What the task requires
In the entries below, how many lines hold the string "index"? Answer with the number only.

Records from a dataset

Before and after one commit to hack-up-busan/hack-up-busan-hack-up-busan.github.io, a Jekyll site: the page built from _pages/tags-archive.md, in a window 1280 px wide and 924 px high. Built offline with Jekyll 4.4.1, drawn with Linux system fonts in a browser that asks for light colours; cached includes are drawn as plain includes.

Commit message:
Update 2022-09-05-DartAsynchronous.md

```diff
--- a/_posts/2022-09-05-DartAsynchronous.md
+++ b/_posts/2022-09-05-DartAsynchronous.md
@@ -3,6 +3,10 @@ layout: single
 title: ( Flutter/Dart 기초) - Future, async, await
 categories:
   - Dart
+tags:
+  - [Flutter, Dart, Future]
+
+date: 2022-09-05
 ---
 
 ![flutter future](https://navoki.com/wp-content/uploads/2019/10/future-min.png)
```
--
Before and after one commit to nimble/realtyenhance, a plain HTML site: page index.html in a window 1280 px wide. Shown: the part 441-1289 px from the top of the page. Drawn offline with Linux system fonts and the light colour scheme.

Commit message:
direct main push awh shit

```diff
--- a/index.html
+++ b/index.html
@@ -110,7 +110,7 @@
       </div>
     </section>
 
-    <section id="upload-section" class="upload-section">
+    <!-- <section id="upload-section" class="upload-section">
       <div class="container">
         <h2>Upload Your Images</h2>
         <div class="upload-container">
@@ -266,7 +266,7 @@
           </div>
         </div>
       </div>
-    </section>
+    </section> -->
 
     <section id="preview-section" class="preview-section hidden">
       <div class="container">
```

Answer space
3